R (also called GNU R, or even GNU S) is the open-source version of the S Programming Language, a language which fulfills the same statistical needs as SAS and SPSS. While SAS is a macro language designed for statistics, and SPSS is a macro language designed for statistics with a very nice graphical front-end, R looks like dialects ot C, acts like a dialect of LISP, and function as nifty alternative to SPSS and SAS. As I come from a programming background, R is beautiful in concept.
R’s learning curve is steep.
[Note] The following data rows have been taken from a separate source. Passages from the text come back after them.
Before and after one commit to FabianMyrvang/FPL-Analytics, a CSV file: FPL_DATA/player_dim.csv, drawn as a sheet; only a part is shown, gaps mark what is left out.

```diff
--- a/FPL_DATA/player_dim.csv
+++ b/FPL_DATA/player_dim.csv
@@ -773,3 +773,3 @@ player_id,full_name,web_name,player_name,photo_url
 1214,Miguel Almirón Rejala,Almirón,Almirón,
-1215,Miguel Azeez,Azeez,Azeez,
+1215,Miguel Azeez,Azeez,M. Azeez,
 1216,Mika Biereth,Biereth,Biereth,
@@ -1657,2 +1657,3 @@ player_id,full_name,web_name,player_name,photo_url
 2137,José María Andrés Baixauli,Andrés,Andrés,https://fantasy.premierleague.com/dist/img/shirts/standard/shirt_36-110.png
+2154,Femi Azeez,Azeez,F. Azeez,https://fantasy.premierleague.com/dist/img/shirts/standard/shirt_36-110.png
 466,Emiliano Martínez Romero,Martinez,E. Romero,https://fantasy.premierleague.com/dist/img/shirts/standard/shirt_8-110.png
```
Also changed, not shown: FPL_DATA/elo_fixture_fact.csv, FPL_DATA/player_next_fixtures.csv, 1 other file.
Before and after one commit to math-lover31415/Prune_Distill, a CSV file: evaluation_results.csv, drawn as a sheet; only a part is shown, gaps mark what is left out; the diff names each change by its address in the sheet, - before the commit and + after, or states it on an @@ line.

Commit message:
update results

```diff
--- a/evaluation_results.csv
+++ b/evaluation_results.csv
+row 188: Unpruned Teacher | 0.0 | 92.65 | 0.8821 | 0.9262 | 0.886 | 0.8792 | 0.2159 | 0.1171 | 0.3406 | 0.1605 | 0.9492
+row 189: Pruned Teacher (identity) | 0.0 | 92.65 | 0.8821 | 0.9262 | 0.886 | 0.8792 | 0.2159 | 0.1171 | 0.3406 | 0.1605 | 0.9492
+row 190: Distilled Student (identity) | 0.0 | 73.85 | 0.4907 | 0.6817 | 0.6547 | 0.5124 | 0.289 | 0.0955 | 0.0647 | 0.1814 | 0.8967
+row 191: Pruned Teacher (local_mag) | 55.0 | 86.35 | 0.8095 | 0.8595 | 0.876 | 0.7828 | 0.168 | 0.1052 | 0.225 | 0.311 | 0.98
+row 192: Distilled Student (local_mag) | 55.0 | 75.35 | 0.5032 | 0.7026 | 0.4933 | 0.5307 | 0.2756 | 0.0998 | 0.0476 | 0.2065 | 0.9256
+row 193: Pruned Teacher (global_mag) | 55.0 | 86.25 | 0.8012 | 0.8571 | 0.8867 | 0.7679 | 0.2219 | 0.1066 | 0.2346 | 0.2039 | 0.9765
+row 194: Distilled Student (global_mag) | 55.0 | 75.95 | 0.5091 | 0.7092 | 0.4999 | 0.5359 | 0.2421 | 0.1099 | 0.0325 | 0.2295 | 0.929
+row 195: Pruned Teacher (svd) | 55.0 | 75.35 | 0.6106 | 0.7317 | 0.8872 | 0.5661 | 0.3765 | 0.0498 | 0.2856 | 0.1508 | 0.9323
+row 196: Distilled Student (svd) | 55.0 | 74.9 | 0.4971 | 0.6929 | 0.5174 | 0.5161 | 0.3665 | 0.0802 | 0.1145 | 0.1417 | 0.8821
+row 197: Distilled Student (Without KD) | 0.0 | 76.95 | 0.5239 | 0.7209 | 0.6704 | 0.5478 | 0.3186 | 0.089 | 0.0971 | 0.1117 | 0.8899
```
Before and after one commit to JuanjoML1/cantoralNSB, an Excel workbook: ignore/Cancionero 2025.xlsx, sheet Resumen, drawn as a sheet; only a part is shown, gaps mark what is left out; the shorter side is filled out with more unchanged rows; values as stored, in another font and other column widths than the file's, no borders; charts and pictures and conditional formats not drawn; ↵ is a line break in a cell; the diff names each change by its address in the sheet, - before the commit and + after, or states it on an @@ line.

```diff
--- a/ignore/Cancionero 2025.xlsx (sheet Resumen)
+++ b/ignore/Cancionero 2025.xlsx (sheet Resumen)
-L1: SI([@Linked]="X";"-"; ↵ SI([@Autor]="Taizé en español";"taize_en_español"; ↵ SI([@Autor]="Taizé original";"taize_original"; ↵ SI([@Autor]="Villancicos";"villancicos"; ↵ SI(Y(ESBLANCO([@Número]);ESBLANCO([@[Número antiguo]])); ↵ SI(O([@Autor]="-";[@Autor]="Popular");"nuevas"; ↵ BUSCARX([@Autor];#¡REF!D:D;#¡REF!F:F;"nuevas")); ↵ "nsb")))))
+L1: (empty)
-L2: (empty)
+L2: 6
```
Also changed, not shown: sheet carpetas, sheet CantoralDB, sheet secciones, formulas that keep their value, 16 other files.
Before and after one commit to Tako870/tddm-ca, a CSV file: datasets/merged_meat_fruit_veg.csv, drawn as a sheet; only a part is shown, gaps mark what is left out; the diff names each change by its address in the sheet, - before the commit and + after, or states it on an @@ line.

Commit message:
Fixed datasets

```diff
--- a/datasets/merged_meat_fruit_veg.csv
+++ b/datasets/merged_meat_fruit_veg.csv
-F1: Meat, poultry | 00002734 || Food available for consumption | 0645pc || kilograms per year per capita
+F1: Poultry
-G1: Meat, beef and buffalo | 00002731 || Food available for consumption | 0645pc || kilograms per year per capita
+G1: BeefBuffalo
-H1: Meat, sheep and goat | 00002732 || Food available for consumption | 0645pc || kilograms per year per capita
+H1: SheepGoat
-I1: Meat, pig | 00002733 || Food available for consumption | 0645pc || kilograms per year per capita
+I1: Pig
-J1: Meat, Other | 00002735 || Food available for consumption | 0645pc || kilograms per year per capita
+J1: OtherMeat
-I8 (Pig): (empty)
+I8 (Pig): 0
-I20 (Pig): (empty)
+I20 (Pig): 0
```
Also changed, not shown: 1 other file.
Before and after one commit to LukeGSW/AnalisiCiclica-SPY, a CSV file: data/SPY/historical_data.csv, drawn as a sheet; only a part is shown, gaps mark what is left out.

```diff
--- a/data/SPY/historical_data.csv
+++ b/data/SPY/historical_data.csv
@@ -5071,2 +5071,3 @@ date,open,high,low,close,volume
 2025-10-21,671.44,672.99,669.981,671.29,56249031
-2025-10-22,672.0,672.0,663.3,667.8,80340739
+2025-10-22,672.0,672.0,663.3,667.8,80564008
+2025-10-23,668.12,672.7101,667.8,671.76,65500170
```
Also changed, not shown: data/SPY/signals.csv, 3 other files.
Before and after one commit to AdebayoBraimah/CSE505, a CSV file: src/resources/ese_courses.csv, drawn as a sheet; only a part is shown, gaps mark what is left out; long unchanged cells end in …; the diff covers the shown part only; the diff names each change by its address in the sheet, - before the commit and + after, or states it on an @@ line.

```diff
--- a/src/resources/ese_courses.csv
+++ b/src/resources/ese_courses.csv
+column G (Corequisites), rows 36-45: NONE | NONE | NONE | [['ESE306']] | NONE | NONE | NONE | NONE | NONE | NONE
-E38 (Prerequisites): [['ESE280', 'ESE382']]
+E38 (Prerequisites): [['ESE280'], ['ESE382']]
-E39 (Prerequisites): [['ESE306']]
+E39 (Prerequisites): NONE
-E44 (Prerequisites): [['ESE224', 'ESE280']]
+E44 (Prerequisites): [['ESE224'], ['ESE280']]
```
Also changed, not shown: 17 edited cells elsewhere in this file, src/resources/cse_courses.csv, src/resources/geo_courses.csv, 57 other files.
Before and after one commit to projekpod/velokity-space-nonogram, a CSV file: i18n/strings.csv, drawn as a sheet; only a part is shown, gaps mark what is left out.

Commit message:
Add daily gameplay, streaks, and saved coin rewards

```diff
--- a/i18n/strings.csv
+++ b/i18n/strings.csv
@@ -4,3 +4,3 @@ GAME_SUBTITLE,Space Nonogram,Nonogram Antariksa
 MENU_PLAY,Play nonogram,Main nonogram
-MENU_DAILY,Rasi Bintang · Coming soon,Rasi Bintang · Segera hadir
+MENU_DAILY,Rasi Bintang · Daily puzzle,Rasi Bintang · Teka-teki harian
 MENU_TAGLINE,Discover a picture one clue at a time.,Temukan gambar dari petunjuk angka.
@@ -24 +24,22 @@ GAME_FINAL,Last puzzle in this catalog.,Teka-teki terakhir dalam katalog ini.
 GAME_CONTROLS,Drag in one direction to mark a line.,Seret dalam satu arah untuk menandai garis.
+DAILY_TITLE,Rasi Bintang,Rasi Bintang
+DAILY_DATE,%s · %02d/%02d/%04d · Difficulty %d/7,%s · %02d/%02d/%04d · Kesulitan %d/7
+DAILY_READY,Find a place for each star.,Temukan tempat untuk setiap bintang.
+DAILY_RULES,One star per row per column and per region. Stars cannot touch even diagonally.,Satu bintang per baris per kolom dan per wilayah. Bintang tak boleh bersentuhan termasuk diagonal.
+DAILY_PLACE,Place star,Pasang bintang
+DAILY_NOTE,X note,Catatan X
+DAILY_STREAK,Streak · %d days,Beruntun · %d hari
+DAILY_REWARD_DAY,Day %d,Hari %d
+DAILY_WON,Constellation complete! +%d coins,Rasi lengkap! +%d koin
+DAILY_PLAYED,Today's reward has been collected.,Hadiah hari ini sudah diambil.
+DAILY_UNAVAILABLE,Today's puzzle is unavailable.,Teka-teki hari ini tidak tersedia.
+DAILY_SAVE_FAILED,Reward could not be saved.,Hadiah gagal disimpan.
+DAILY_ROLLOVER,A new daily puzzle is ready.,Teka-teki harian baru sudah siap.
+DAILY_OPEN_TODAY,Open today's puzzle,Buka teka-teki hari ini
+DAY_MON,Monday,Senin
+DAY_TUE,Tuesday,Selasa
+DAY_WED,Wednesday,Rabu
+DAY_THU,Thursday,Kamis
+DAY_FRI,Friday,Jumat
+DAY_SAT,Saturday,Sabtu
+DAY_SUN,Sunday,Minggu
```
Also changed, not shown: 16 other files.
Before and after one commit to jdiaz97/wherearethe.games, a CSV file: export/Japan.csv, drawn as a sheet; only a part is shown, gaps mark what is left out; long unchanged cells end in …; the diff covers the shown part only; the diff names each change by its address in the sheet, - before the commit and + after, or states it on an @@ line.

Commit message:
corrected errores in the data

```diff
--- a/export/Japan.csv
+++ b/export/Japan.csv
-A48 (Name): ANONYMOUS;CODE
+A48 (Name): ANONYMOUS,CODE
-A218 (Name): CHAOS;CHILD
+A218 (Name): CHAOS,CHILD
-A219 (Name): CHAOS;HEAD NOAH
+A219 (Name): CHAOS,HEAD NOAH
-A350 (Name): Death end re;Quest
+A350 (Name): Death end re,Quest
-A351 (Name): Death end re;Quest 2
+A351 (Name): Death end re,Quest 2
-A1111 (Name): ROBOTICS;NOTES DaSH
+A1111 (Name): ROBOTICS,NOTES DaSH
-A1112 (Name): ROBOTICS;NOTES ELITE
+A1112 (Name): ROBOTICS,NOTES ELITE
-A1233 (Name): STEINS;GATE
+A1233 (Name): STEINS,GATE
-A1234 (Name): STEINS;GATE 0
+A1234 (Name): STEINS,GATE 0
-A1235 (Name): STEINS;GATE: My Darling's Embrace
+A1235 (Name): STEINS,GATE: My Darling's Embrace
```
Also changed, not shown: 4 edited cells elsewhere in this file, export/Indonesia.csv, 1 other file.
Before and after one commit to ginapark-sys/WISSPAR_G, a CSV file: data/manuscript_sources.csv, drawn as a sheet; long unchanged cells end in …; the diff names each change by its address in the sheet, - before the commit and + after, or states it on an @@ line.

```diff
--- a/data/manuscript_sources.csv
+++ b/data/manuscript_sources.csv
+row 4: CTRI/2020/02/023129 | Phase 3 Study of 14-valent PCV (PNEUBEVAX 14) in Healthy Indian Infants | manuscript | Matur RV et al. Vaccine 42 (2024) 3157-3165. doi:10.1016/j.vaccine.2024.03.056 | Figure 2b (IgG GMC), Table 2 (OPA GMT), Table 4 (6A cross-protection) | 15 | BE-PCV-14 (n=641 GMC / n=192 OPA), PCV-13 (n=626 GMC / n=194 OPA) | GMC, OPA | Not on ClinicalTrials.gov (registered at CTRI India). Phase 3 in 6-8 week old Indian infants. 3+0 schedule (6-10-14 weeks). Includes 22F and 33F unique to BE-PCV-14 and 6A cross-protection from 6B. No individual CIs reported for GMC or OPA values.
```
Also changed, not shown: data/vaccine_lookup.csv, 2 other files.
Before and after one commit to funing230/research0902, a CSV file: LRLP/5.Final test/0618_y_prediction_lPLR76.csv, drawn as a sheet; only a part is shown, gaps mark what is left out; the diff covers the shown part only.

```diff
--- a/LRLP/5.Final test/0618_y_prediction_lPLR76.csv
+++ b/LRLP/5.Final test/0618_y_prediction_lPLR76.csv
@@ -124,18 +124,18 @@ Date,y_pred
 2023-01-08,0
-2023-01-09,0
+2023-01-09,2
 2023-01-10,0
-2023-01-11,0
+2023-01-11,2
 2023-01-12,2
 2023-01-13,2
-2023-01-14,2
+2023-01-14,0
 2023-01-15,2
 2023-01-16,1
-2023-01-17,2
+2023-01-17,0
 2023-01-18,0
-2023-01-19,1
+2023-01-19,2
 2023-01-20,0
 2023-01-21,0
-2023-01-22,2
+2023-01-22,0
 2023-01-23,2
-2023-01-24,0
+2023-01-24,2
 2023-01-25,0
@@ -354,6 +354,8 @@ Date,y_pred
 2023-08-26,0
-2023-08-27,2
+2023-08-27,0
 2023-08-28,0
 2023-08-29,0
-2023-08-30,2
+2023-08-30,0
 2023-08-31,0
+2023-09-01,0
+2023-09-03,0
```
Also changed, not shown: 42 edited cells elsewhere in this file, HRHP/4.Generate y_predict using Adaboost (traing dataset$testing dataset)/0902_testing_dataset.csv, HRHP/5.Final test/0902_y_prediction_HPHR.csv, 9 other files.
If perl tries to make ‘impossible things hard and hard things easy,’ then R’s philosophy seems to be ‘make hard things easy and easy things hard.’ Some procedures that are complex and tedious in SPSS and R, such as taking the inverse of a matrix by the loadings of its correlation matrix as determined bya one-factor Principal Component Analysis, or PCA (in that case, it would be solve(ad.data.cor) %*% as.matrix(principal(ad.data.cor,nfactor=1)$loadings). Other tasks are requirer a deepper understanding of the material, however. For example, in SPSS creating a ‘Component Score Coefficient Matrix’ after a PCA is as simple as ticking a check box, or adding a simple request in the macro code. In R, you need to realize that the Component Score Coefficient Matrix is actually just the inverse of a matrix multiplied by the loadings of the matrix after running it through PCA: so you’d enter the line solve(ad.data.cor) %*% as.matrix(principal(ad.data.cor,nfactor=1)$loadings).
By far the coolest part of R and PCA is learning what unknown unknowns you forgot to solve for. For instance, a bundle of seemingly meaningless data can be examined through a ‘scree plot,’ to see which things you forgot to measure for (‘latent variables’) mattered, and which did not.
Unknown Unknowns? That’s the R